EXERCISE INPUT:

+ + +

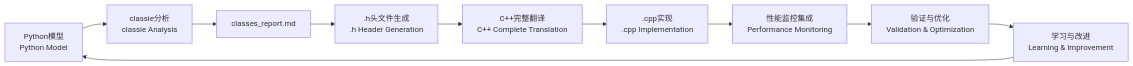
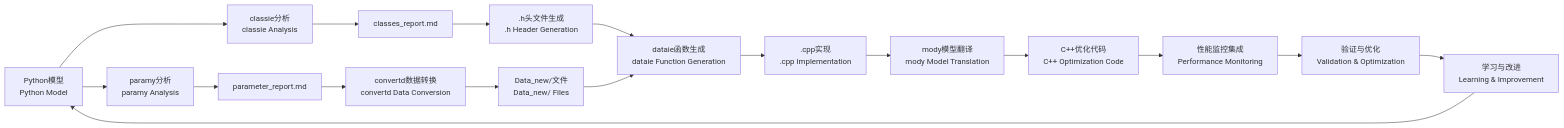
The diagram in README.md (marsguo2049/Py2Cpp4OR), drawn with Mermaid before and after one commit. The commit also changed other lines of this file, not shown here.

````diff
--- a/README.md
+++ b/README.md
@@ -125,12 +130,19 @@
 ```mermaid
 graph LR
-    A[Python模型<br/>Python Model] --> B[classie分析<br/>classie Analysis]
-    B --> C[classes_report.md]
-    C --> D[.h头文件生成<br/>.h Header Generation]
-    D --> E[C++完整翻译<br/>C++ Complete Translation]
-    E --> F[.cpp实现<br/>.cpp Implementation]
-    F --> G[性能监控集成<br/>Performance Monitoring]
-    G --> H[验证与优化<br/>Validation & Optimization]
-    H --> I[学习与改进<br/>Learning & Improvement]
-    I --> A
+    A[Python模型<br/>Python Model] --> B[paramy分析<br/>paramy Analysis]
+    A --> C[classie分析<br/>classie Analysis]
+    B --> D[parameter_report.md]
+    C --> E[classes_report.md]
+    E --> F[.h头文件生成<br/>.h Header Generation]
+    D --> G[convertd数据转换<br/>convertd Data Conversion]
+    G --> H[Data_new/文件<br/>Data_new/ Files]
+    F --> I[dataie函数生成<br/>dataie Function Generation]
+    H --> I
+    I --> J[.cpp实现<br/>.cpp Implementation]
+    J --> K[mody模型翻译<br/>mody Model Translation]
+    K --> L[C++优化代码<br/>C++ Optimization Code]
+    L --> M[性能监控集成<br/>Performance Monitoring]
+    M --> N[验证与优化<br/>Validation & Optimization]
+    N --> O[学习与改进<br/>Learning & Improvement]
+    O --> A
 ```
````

+ + +

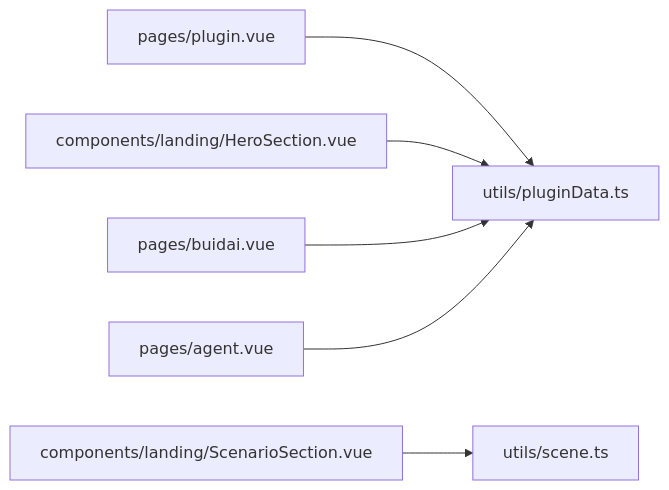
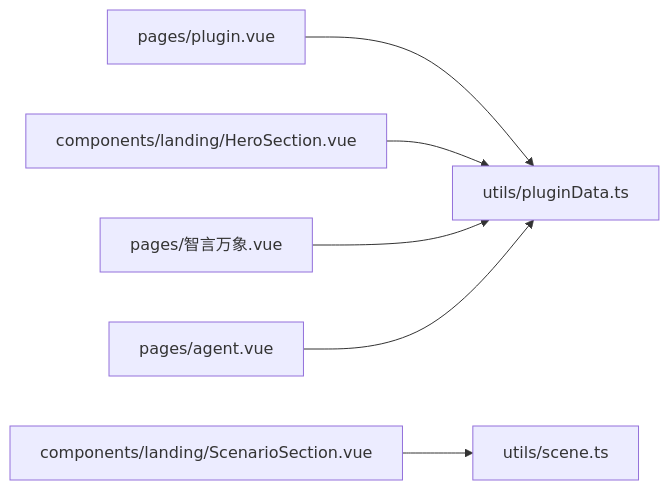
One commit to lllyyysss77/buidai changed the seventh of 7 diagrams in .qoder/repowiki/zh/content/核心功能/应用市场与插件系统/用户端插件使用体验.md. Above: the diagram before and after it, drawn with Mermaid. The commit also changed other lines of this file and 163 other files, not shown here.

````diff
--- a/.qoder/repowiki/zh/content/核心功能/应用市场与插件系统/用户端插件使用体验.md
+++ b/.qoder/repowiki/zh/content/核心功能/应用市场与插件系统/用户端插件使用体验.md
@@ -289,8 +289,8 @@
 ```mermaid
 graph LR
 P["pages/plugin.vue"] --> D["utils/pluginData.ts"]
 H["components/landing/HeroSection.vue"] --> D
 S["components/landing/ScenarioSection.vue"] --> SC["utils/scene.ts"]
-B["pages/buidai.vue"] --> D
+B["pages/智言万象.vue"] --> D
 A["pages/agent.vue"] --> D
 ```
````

+ + +

HOW TO COMPLETE THIS TASK:
In the records above, how many lines hold the string "Optimization"? Give the number only.

RESPONSE BELOW:
3